The statement would not necessarily lead to German retaliation against King Christian, and suggests that the King may have been consulted prior to the transmission of the message by the Freedom Council and the political party leaders.
Failure of the three Governments to reply to the message would have a discouraging effect on Danish resistance movement and would tend to disrupt cooperation between political party leaders and the Freedom Council.
Recognition of the Danes as Allies would further cooperation between the Danes and SHAEF in the liberation period.
No legal objection exists to recognition of the Danes as Allies.

The aide-mémoire then gives the text of a proposed British note to the Soviet Government urging it to join the British and American Governments in recognizing the Danes.

Assuming that the Danish message has been or is about to be delivered to Madame Kollontay10 by Doessing,11 who is presently in Stockholm, the Department is still of the opinion that it would be inadvisable to issue a Tripartite statement at this time not only because of possible German retaliation but also for the reasons mentioned in [Page 561] London’s 731, January 20,12 repeated to you as Department’s 150, January 24. Furthermore, to press for Soviet adherence to such a statement as is proposed by the British might prejudice future Soviet-Danish relations since the Soviet authorities would probably decline in view of their apparent ignorance of the cooperation between the Freedom Council and the political party leaders whom they view as reactionaries and collaborationists (see War and Working Class article, November 15 issue). In this connection you will recall that the Soviet Government thrice rejected last spring a previous British proposal for a Tripartite statement on Denmark (Department’s 1448, June 8, 2 p.m.12).
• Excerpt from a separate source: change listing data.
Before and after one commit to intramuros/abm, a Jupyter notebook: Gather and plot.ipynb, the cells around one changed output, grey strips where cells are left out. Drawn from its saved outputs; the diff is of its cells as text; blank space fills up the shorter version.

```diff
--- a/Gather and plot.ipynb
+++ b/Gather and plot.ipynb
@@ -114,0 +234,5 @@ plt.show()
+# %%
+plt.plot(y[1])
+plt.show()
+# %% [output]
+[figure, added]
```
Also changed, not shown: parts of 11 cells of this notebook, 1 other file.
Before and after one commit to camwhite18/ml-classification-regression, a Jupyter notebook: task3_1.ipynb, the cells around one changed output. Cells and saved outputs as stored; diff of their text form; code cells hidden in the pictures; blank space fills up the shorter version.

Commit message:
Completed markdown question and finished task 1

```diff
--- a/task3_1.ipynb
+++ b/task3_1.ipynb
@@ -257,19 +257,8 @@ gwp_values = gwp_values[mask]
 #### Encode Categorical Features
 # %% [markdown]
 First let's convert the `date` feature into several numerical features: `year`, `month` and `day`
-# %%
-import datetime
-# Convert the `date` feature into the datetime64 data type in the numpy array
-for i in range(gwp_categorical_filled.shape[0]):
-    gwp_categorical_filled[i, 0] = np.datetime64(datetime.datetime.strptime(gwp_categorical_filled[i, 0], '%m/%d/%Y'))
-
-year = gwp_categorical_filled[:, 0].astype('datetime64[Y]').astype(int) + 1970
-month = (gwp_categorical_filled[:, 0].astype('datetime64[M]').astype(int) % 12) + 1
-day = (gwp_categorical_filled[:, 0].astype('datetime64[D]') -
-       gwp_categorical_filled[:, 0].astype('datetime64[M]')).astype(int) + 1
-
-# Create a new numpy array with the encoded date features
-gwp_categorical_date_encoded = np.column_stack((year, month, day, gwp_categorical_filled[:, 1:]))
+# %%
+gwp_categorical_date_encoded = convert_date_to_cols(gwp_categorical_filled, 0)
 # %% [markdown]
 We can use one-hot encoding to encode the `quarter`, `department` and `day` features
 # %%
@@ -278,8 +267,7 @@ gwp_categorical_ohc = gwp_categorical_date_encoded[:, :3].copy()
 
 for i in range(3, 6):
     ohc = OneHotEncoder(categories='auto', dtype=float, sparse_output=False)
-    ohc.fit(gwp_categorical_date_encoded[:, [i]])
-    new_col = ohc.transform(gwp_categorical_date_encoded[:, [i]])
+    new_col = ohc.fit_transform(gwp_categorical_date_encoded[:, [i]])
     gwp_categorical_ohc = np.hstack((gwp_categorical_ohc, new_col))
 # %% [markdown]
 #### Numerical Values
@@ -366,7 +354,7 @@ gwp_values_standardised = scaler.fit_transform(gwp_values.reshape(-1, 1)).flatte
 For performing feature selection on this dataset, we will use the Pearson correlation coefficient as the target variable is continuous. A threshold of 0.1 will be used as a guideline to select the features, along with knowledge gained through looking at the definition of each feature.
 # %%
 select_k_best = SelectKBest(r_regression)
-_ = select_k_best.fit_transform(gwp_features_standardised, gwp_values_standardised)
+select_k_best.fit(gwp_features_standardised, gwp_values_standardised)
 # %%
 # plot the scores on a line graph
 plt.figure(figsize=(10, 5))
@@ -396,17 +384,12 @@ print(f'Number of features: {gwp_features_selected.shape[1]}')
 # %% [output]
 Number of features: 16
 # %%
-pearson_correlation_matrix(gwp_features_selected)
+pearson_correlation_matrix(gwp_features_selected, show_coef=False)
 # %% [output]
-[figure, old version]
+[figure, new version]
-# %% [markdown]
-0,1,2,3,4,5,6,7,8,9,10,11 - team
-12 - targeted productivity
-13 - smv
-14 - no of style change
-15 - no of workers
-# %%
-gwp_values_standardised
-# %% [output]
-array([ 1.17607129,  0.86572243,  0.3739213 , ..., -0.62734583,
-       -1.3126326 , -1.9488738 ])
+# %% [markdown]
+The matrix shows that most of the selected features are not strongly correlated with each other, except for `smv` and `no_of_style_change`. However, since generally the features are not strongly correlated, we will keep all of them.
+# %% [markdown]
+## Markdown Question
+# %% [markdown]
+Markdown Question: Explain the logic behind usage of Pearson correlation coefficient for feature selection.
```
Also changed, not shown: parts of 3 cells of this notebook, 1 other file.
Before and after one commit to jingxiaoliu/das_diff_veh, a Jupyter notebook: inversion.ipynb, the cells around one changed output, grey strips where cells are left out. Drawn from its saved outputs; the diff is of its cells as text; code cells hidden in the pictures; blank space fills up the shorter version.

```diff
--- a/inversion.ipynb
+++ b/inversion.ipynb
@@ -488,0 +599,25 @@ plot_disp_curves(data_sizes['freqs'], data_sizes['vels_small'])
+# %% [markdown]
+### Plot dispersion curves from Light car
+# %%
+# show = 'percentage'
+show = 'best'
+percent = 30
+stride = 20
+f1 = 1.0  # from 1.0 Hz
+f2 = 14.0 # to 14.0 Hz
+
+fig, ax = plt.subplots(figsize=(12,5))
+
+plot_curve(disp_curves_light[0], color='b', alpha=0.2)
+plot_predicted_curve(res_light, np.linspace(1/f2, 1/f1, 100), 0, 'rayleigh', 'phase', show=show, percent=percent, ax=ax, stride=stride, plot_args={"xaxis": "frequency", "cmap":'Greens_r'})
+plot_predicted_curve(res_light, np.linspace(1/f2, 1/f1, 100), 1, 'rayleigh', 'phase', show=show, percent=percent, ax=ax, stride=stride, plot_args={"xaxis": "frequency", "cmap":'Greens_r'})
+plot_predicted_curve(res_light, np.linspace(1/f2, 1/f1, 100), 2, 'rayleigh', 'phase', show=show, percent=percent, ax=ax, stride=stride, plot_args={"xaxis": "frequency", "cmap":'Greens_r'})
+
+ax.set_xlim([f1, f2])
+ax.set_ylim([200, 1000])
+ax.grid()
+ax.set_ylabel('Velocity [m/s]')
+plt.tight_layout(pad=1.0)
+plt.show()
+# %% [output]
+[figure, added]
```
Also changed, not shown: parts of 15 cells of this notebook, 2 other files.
As an early reply to the Danish request is considered to be highly desirable, the Department intends to transmit through its own channels a secret message to the Freedom Council and the political party leaders acknowledging their communication and expressing the admiration of the American people for the contributions being made by the Danes in the common cause. Before doing so, the text will be sent to you and to London for transmission to the Soviet and British authorities for their information.

By following this procedure we would avoid the risk of forcing the Soviets to take a probable negative stand on the Danish message and at the same time leave the door open for further negotiation on this subject at a time when the atmosphere appears to be more propitious for Soviet participation in a Tripartite statement. In this connection it is understood that Erling Foss, one of the Danish activist leaders, will probably proceed to Moscow in the near future in an endeavor to convey to the Soviet authorities a true picture of the Danish resistance movement.

  1. Not printed.
  2. Same as telegram 397, January 17, to London, supra.
  3. Madame Alexandra Mikhailovna Kollontay, Soviet Minister in Sweden.
  4. Thomas Doessing, observer in Moscow for the Danish Freedom Council.
  5. Not printed.
  6. Not printed.